It’s not a walk in the park trying to figure out why your client’s Google Listing all of a sudden disappeared from the local search results while their organic rankings maintained good standing for a long period of time. I had some trouble figuring this one out, but after some discussion over on Google+ and the InsideLocal webinar that followed, I eventually found something that led me to the root cause of this “disconnected listing” problem my client’s been facing for the past two months.
Here’s a bit of background info for you to absorb first:
- The client came to me 2 months after they noticed they had a disconnected listing problem
- Their website remained ranking on the first page of Google for a number of high volume search keywords that were aligned to their business
- The client was aware that their site was at one point hacked, where files were installed on his server that comprised of black hat links (maybe some negative SEO attempts here?). They had this issue resolved before I was hired on
- This is a Canadian business (data aggregators are highly influenced by the big phone providers)
- They have a physical store front where customers (mostly businesses) would visit them at their location
I told my client, after doing some quick detective work that it would take roughly 3 months for this recovery to happen.
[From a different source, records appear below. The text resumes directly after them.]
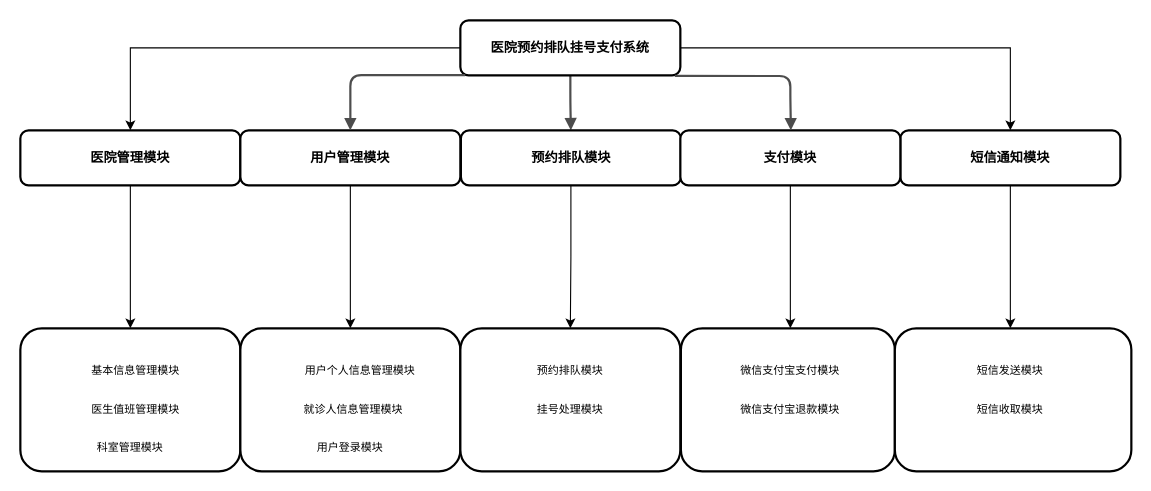
xuanyuandy/draw keeps this draw.io diagram as model.drawio. Above is the earlier version. Source tidied: cells renumbered, new cells numbered last; positions are measured from the earlier drawing's top-left corner, leaving out a move shared by most shapes. Both pictures are drawn from the tidied source at 110%, with x=0, y=0 at pixel (20, 20).
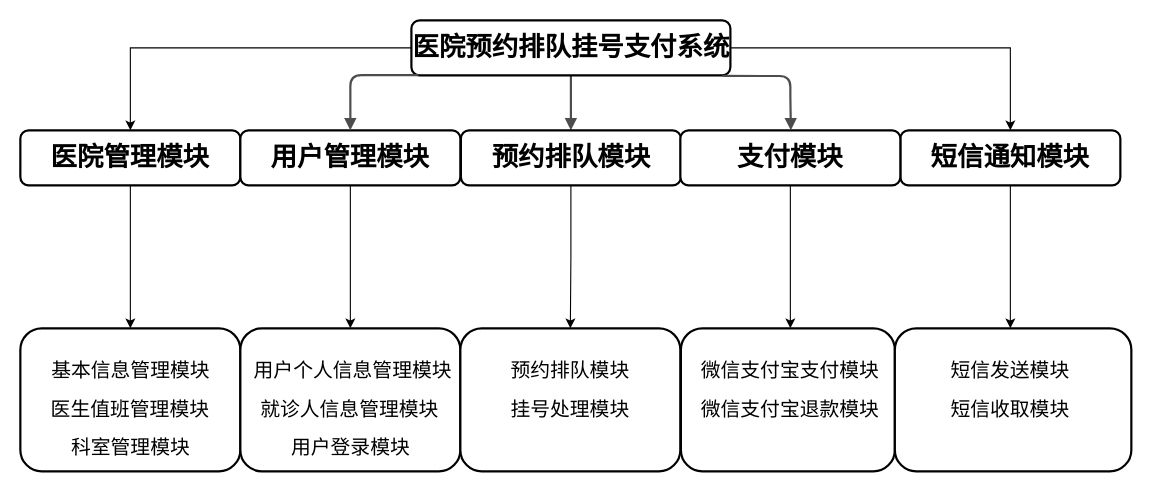
After the change.

Diff of the diagram source:
```diff
@@
-    <mxCell id="4" value="预约排队模块" style="whiteSpace=wrap;html=1;rounded=1;shadow=0;comic=0;strokeWidth=2;fontFamily=Verdana;align=center;fontSize=12;fontStyle=1;" parent="1" vertex="1">
+    <mxCell id="4" value="&lt;font style=&quot;font-size: 24px;&quot;&gt;预约排队模块&lt;/font&gt;" style="whiteSpace=wrap;html=1;rounded=1;shadow=0;comic=0;strokeWidth=2;fontFamily=Verdana;align=center;fontSize=12;fontStyle=1;" parent="1" vertex="1">
       <mxGeometry x="400.5" y="100" width="200" height="50" as="geometry" />
     </mxCell>
@@
-    <mxCell id="7" value="医院预约排队挂号支付系统" style="whiteSpace=wrap;html=1;rounded=1;shadow=0;comic=0;strokeWidth=2;fontFamily=Verdana;align=center;fontSize=12;fontStyle=1;" parent="1" vertex="1">
-      <mxGeometry x="400" width="200" height="50" as="geometry" />
+    <mxCell id="7" value="&lt;font style=&quot;font-size: 24px;&quot;&gt;医院预约排队挂号支付系统&lt;/font&gt;" style="whiteSpace=wrap;html=1;rounded=1;shadow=0;comic=0;strokeWidth=2;fontFamily=Verdana;align=center;fontSize=12;fontStyle=1;" parent="1" vertex="1">
+      <mxGeometry x="355.5" width="290" height="50" as="geometry" />
     </mxCell>
@@
-    <mxCell id="9" value="医院管理模块" style="whiteSpace=wrap;html=1;rounded=1;shadow=0;comic=0;strokeWidth=2;fontFamily=Verdana;align=center;fontSize=12;fontStyle=1;" parent="1" vertex="1">
+    <mxCell id="9" value="&lt;font style=&quot;font-size: 24px;&quot;&gt;医院管理模块&lt;/font&gt;" style="whiteSpace=wrap;html=1;rounded=1;shadow=0;comic=0;strokeWidth=2;fontFamily=Verdana;align=center;fontSize=12;fontStyle=1;" parent="1" vertex="1">
       <mxGeometry y="100" width="200" height="50" as="geometry" />
     </mxCell>
@@
-    <mxCell id="11" value="短信通知模块" style="whiteSpace=wrap;html=1;rounded=1;shadow=0;comic=0;strokeWidth=2;fontFamily=Verdana;align=center;fontSize=12;fontStyle=1;" parent="1" vertex="1">
+    <mxCell id="11" value="&lt;font style=&quot;font-size: 24px;&quot;&gt;短信通知模块&lt;/font&gt;" style="whiteSpace=wrap;html=1;rounded=1;shadow=0;comic=0;strokeWidth=2;fontFamily=Verdana;align=center;fontSize=12;fontStyle=1;" parent="1" vertex="1">
       <mxGeometry x="800" y="100" width="200" height="50" as="geometry" />
     </mxCell>
@@
-    <mxCell id="13" value="用户管理模块" style="whiteSpace=wrap;html=1;rounded=1;shadow=0;comic=0;strokeWidth=2;fontFamily=Verdana;align=center;fontSize=12;fontStyle=1;" parent="1" vertex="1">
+    <mxCell id="13" value="&lt;font style=&quot;font-size: 24px;&quot;&gt;用户管理模块&lt;/font&gt;" style="whiteSpace=wrap;html=1;rounded=1;shadow=0;comic=0;strokeWidth=2;fontFamily=Verdana;align=center;fontSize=12;fontStyle=1;" parent="1" vertex="1">
       <mxGeometry x="200" y="100" width="200" height="50" as="geometry" />
     </mxCell>
@@
-    <mxCell id="16" value="支付模块" style="whiteSpace=wrap;html=1;rounded=1;shadow=0;comic=0;strokeWidth=2;fontFamily=Verdana;align=center;fontSize=12;fontStyle=1;" parent="1" vertex="1">
+    <mxCell id="16" value="&lt;font style=&quot;font-size: 24px;&quot;&gt;支付模块&lt;/font&gt;" style="whiteSpace=wrap;html=1;rounded=1;shadow=0;comic=0;strokeWidth=2;fontFamily=Verdana;align=center;fontSize=12;fontStyle=1;" parent="1" vertex="1">
       <mxGeometry x="600" y="100" width="200" height="50" as="geometry" />
     </mxCell>
@@
-    <mxCell id="19" value="基本信息管理模块" style="text;html=1;strokeColor=none;fillColor=none;align=center;verticalAlign=middle;whiteSpace=wrap;rounded=1;shadow=0;comic=0;fontFamily=Verdana;fontSize=10;" parent="1" vertex="1">
-      <mxGeometry x="50" y="305" width="110" height="25" as="geometry" />
+    <mxCell id="19" value="&lt;font style=&quot;font-size: 18px;&quot;&gt;基本信息管理模块&lt;/font&gt;" style="text;html=1;strokeColor=none;fillColor=none;align=center;verticalAlign=middle;whiteSpace=wrap;rounded=1;shadow=0;comic=0;fontFamily=Verdana;fontSize=10;" parent="1" vertex="1">
+      <mxGeometry x="17.5" y="305" width="165" height="25" as="geometry" />
     </mxCell>
-    <mxCell id="20" value="科室管理模块" style="text;html=1;strokeColor=none;fillColor=none;align=center;verticalAlign=middle;whiteSpace=wrap;rounded=1;shadow=0;comic=0;fontFamily=Verdana;fontSize=10;" parent="1" vertex="1">
-      <mxGeometry x="45" y="375" width="110" height="25" as="geometry" />
+    <mxCell id="20" value="&lt;font style=&quot;font-size: 18px;&quot;&gt;科室管理模块&lt;/font&gt;" style="text;html=1;strokeColor=none;fillColor=none;align=center;verticalAlign=middle;whiteSpace=wrap;rounded=1;shadow=0;comic=0;fontFamily=Verdana;fontSize=10;" parent="1" vertex="1">
+      <mxGeometry x="22.5" y="375" width="155" height="25" as="geometry" />
     </mxCell>
-    <mxCell id="21" value="医生值班管理模块" style="text;html=1;strokeColor=none;fillColor=none;align=center;verticalAlign=middle;whiteSpace=wrap;rounded=1;shadow=0;comic=0;fontFamily=Verdana;fontSize=10;" parent="1" vertex="1">
-      <mxGeometry x="50" y="340" width="110" height="25" as="geometry" />
+    <mxCell id="21" value="&lt;font style=&quot;font-size: 18px;&quot;&gt;医生值班管理模块&lt;/font&gt;" style="text;html=1;strokeColor=none;fillColor=none;align=center;verticalAlign=middle;whiteSpace=wrap;rounded=1;shadow=0;comic=0;fontFamily=Verdana;fontSize=10;" parent="1" vertex="1">
+      <mxGeometry x="25" y="340" width="150" height="25" as="geometry" />
     </mxCell>
@@
-    <mxCell id="23" value="用户个人信息管理模块" style="text;html=1;strokeColor=none;fillColor=none;align=center;verticalAlign=middle;whiteSpace=wrap;rounded=1;shadow=0;comic=0;fontFamily=Verdana;fontSize=10;" parent="1" vertex="1">
-      <mxGeometry x="245" y="305" width="127.8" height="25" as="geometry" />
+    <mxCell id="23" value="&lt;font style=&quot;font-size: 18px;&quot;&gt;用户个人信息管理模块&lt;/font&gt;" style="text;html=1;strokeColor=none;fillColor=none;align=center;verticalAlign=middle;whiteSpace=wrap;rounded=1;shadow=0;comic=0;fontFamily=Verdana;fontSize=10;" parent="1" vertex="1">
+      <mxGeometry x="205" y="305" width="195" height="25" as="geometry" />
     </mxCell>
-    <mxCell id="24" value="就诊人信息管理模块" style="text;html=1;strokeColor=none;fillColor=none;align=center;verticalAlign=middle;whiteSpace=wrap;rounded=1;shadow=0;comic=0;fontFamily=Verdana;fontSize=10;" parent="1" vertex="1">
-      <mxGeometry x="238.9" y="340" width="127.8" height="25" as="geometry" />
+    <mxCell id="24" value="&lt;font style=&quot;font-size: 18px;&quot;&gt;就诊人信息管理模块&lt;/font&gt;" style="text;html=1;strokeColor=none;fillColor=none;align=center;verticalAlign=middle;whiteSpace=wrap;rounded=1;shadow=0;comic=0;fontFamily=Verdana;fontSize=10;" parent="1" vertex="1">
+      <mxGeometry x="214.4" y="340" width="171.1" height="25" as="geometry" />
     </mxCell>
-    <mxCell id="25" value="用户登录模块" style="text;html=1;strokeColor=none;fillColor=none;align=center;verticalAlign=middle;whiteSpace=wrap;rounded=1;shadow=0;comic=0;fontFamily=Verdana;fontSize=10;" parent="1" vertex="1">
-      <mxGeometry x="245" y="375" width="110" height="25" as="geometry" />
+    <mxCell id="25" value="&lt;font style=&quot;font-size: 18px;&quot;&gt;用户登录模块&lt;/font&gt;" style="text;html=1;strokeColor=none;fillColor=none;align=center;verticalAlign=middle;whiteSpace=wrap;rounded=1;shadow=0;comic=0;fontFamily=Verdana;fontSize=10;" parent="1" vertex="1">
+      <mxGeometry x="222.5" y="375" width="155" height="25" as="geometry" />
     </mxCell>
@@
-    <mxCell id="29" value="预约排队模块" style="text;html=1;strokeColor=none;fillColor=none;align=center;verticalAlign=middle;whiteSpace=wrap;rounded=1;shadow=0;comic=0;fontFamily=Verdana;fontSize=10;" parent="1" vertex="1">
+    <mxCell id="29" value="&lt;font style=&quot;font-size: 18px;&quot;&gt;预约排队模块&lt;/font&gt;" style="text;html=1;strokeColor=none;fillColor=none;align=center;verticalAlign=middle;whiteSpace=wrap;rounded=1;shadow=0;comic=0;fontFamily=Verdana;fontSize=10;" parent="1" vertex="1">
       <mxGeometry x="435.9" y="305" width="127.8" height="25" as="geometry" />
     </mxCell>
-    <mxCell id="30" value="挂号处理模块" style="text;html=1;strokeColor=none;fillColor=none;align=center;verticalAlign=middle;whiteSpace=wrap;rounded=1;shadow=0;comic=0;fontFamily=Verdana;fontSize=10;" parent="1" vertex="1">
+    <mxCell id="30" value="&lt;font style=&quot;font-size: 18px;&quot;&gt;挂号处理模块&lt;/font&gt;" style="text;html=1;strokeColor=none;fillColor=none;align=center;verticalAlign=middle;whiteSpace=wrap;rounded=1;shadow=0;comic=0;fontFamily=Verdana;fontSize=10;" parent="1" vertex="1">
       <mxGeometry x="435.9" y="340" width="127.8" height="25" as="geometry" />
     </mxCell>
-    <mxCell id="31" value="微信支付宝支付模块" style="text;html=1;strokeColor=none;fillColor=none;align=center;verticalAlign=middle;whiteSpace=wrap;rounded=1;shadow=0;comic=0;fontFamily=Verdana;fontSize=10;" parent="1" vertex="1">
-      <mxGeometry x="636.1" y="305" width="127.8" height="25" as="geometry" />
+    <mxCell id="31" value="&lt;font style=&quot;font-size: 18px;&quot;&gt;微信支付宝支付模块&lt;/font&gt;" style="text;html=1;strokeColor=none;fillColor=none;align=center;verticalAlign=middle;whiteSpace=wrap;rounded=1;shadow=0;comic=0;fontFamily=Verdana;fontSize=10;" parent="1" vertex="1">
+      <mxGeometry x="613.1" y="305" width="173.9" height="25" as="geometry" />
     </mxCell>
-    <mxCell id="32" value="微信支付宝退款模块" style="text;html=1;strokeColor=none;fillColor=none;align=center;verticalAlign=middle;whiteSpace=wrap;rounded=1;shadow=0;comic=0;fontFamily=Verdana;fontSize=10;" parent="1" vertex="1">
-      <mxGeometry x="636.1" y="340" width="127.8" height="25" as="geometry" />
+    <mxCell id="32" value="&lt;font style=&quot;font-size: 18px;&quot;&gt;微信支付宝退款模块&lt;/font&gt;" style="text;html=1;strokeColor=none;fillColor=none;align=center;verticalAlign=middle;whiteSpace=wrap;rounded=1;shadow=0;comic=0;fontFamily=Verdana;fontSize=10;" parent="1" vertex="1">
+      <mxGeometry x="618.1" y="340" width="163.9" height="25" as="geometry" />
     </mxCell>
-    <mxCell id="33" value="短信发送模块" style="text;html=1;strokeColor=none;fillColor=none;align=center;verticalAlign=middle;whiteSpace=wrap;rounded=1;shadow=0;comic=0;fontFamily=Verdana;fontSize=10;" parent="1" vertex="1">
+    <mxCell id="33" value="&lt;font style=&quot;font-size: 18px;&quot;&gt;短信发送模块&lt;/font&gt;" style="text;html=1;strokeColor=none;fillColor=none;align=center;verticalAlign=middle;whiteSpace=wrap;rounded=1;shadow=0;comic=0;fontFamily=Verdana;fontSize=10;" parent="1" vertex="1">
       <mxGeometry x="836.1" y="305" width="127.8" height="25" as="geometry" />
     </mxCell>
-    <mxCell id="34" value="短信收取模块" style="text;html=1;strokeColor=none;fillColor=none;align=center;verticalAlign=middle;whiteSpace=wrap;rounded=1;shadow=0;comic=0;fontFamily=Verdana;fontSize=10;" parent="1" vertex="1">
+    <mxCell id="34" value="&lt;font style=&quot;font-size: 18px;&quot;&gt;短信收取模块&lt;/font&gt;" style="text;html=1;strokeColor=none;fillColor=none;align=center;verticalAlign=middle;whiteSpace=wrap;rounded=1;shadow=0;comic=0;fontFamily=Verdana;fontSize=10;" parent="1" vertex="1">
       <mxGeometry x="836.1" y="340" width="127.8" height="25" as="geometry" />
     </mxCell>
```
We managed to achieve it in under 2. Although this solution worked extremely well in my case, it requires a deep understanding of Local SEO and of course, patience.
In all of my client engagements, the first month is dedicated to understanding their business as well as their past and current SEO situation. I do all of this through an audit process that I’ve developed and worked for me in the past.
Early November – After completing an audit of the website and Google Listing, I did find some opportunities for growth. However, none of these really stood out as a solution to their disconnected listing problem. What I did find on their Google Listing was they only selected one category. But, they qualified for 7 categories. After some time, we didn’t see any improvements.
Second week of December – One of the questions I ask my local search clients that are getting out of a penalty is: has your business ever operated under a different business name. If they say no, then I assume what they tell me, what it says in Google or the big aggregators is what I should reference as their “doing business as” name. After some thorough research into their citation profile, I later find out after a discussion with the client that their business at one point was registered under a different name with their phone provider. As a result, a couple high profile citation sources (including Yelp) had the incorrect business name, but the address and phone numbers were correct.
15 citation sources were affected. We attempted to claim and correct as many as we could. For some, we were required to reach out to the webmaster via email or form submission to get the information updated. A few never replied and didn’t get changed.
Exactly 8 days after this cleanup, my client was back and at the top of the local search results! Was this all pure luck? Maybe a bit, but it’s certain local citations play a big part in local search rankings. In this case, I figured that Google was just confused. A couple of the big directory sites mentioned their business address and phone with a different business name. Once that was cleaned up, our problems all went away.
What tools did we use in this investigation?
We monitored the rankings manually (using Incognito with no personalization and because this business is in the city I live in, I should get a really close result to what Ottawa folks get when they search for their keywords) and automatically with BrightLocal’s Rank Tracker tool.
We used BrightLocal’s citation tracker, as well as Whitespark’s local citation finder to find as many citation sources that were affected. Some manual searches in Google, after finding out about their alternative name also surfaced up some listings that we were able to take care of quickly.
I don’t think this problem happens regularly, but when it does, you need to (1) put your detective hat on (2) ask the right questions and (3) look in the right places and pick out the anomalies that are worth considering to build your case. Local SEO is comprised of so many things – it’s important to have a deep understanding of every aspect of your client’s business and the ecosystem of the location they are in.
I’d love to hear any similar recovery stories that you may have done for your clients (or yourself). Please share them in the comments below..